** TASK BRIEF **
Filter the lines below, keeping each one that holds "page".

Web interface edit records:
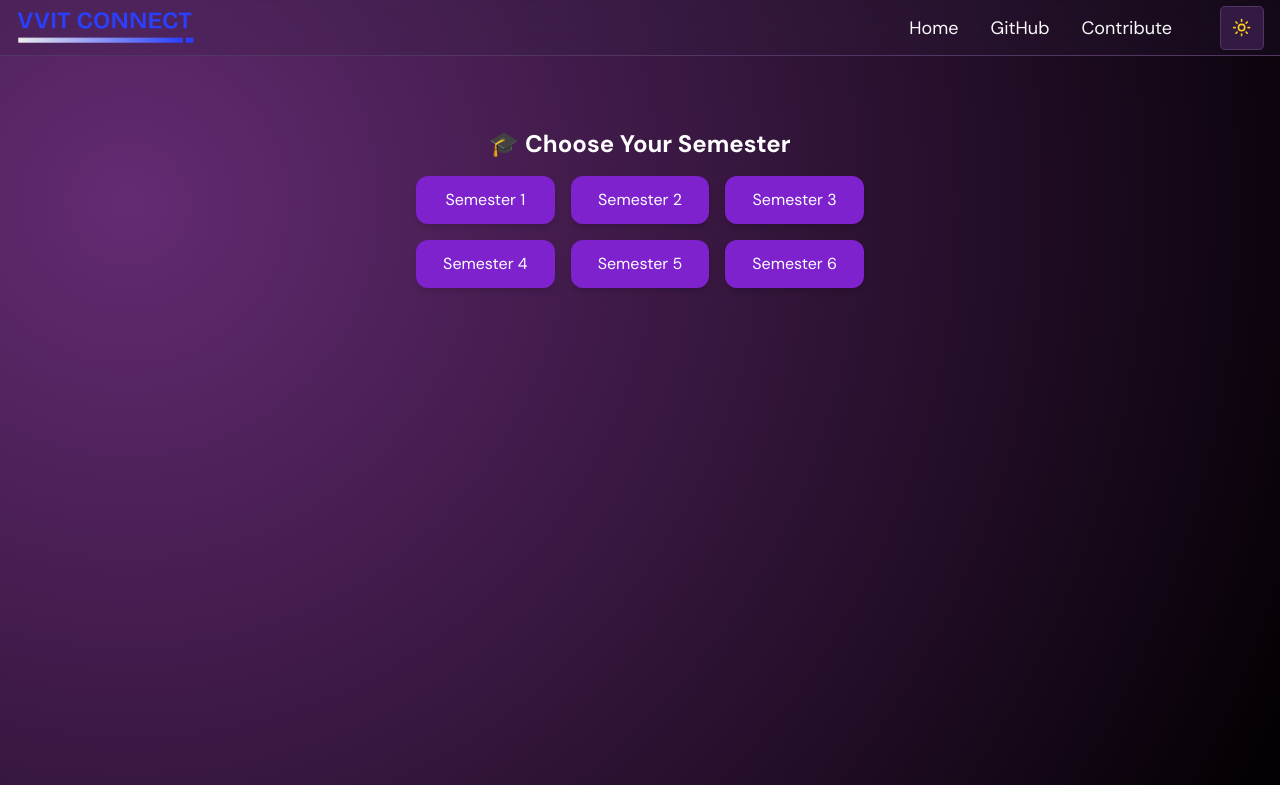
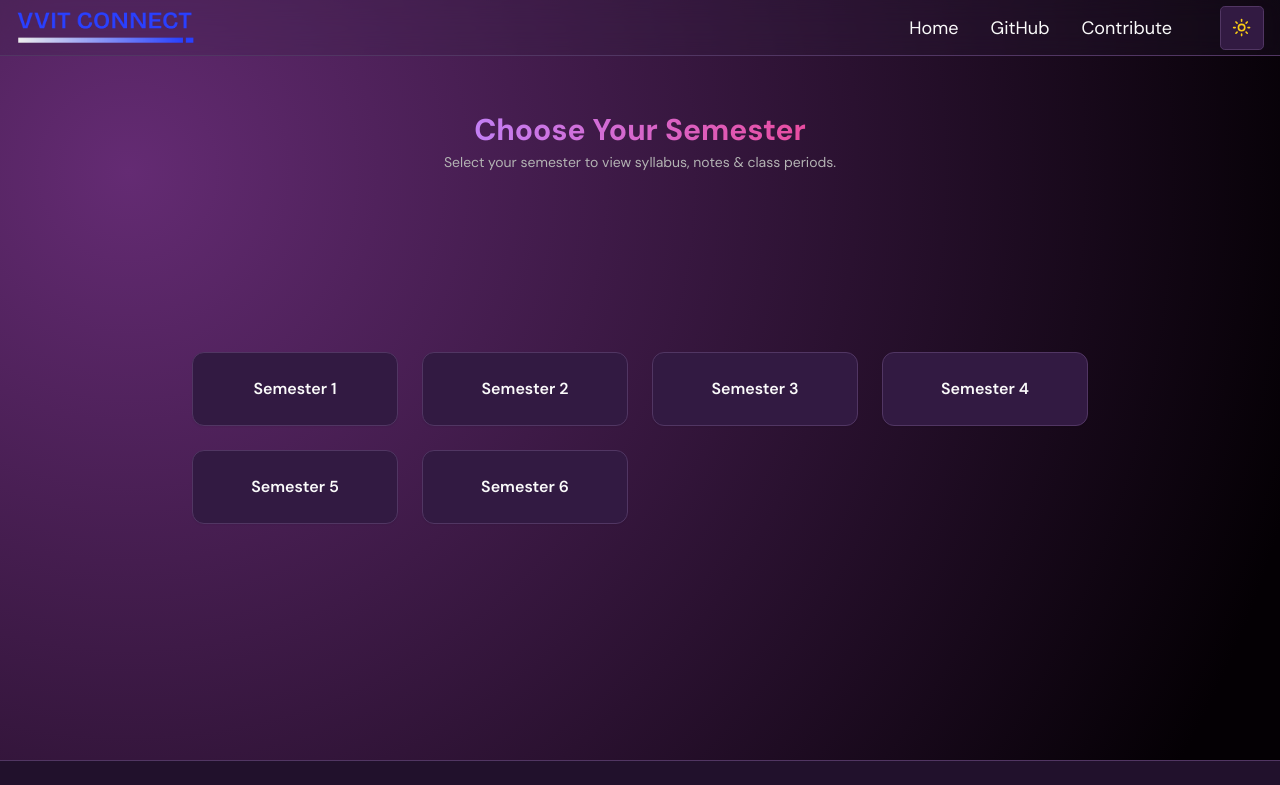
Before and after one commit to pyKinsu/VVITConnect, a Next.js app: page /bca in a window 1280 px wide. Shown: the top 785 px of the page. Built offline with nearby package versions, Linux system fonts and the light colour scheme.

Commit message:
Update page.tsx

```diff
--- a/src/app/bca/page.tsx
+++ b/src/app/bca/page.tsx
@@ -1,26 +1,42 @@
+"use client";
+
 import React from "react";
+import { useRouter } from "next/navigation";
 
-const BCA = () => {
+const semesters = Array.from({ length: 6 }, (_, i) => `Semester ${i + 1}`);
+
+export default function SemesterSelect() {
+  const router = useRouter();
+
+  const handleSelect = (semester: string) => {
+    const semNumber = semester.match(/\d+/)?.[0] ?? "1";
+    router.push(`/semester/${semNumber}`);
+  };
+
   return (
-    <div className="flex flex-col items-center justify-start min-h-screen px-4 pt-10 bg-transparent">
-      {/* Title */}
-      <h2 className="text-2xl font-bold flex items-center gap-2 text-white mb-4">
-        🎓 Choose Your Semester
-      </h2>
+    <main className="flex flex-col items-center justify-between min-h-[80vh] px-4 py-6">
+      <header className="text-center">
+        <h1 className="text-2xl sm:text-3xl font-bold bg-clip-text text-transparent bg-gradient-to-r from-purple-400 to-pink-500">
+          Choose Your Semester
+        </h1>
+        <p className="mt-1 text-sm text-muted-foreground">
+          Select your semester to view syllabus, notes & class periods.
+        </p>
+      </header>
 
-      {/* Semester Buttons */}
-      <div className="grid grid-cols-2 sm:grid-cols-3 gap-4 max-w-md w-full">
-        {Array.from({ length: 6 }, (_, i) => (
-          <button
-            key={i + 1}
-            className="bg-purple-700 hover:bg-purple-800 text-white py-3 rounded-xl shadow-md transition"
-          >
-            Semester {i + 1}
-          </button>
-        ))}
-      </div>
-    </div>
+      <section className="flex-1 flex items-center justify-center w-full">
+        <div className="grid grid-cols-2 sm:grid-cols-3 md:grid-cols-4 gap-6 w-full max-w-4xl">
+          {semesters.map((sem) => (
+            <button
+              key={sem}
+              onClick={() => handleSelect(sem)}
+              className="section-box py-6 text-base font-semibold hover:scale-105 active:scale-95 transition-transform duration-150"
+            >
+              {sem}
+            </button>
+          ))}
+        </div>
+      </section>
+    </main>
   );
-};
-
-export default BCA;
+}
```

** OUTPUT OF THE EXERCISE **
Before and after one commit to pyKinsu/VVITConnect, a Next.js app: page /bca in a window 1280 px wide. Shown: the top 785 px of the page. Built offline with nearby package versions, Linux system fonts and the light colour scheme.
Update page.tsx
--- a/src/app/bca/page.tsx
+++ b/src/app/bca/page.tsx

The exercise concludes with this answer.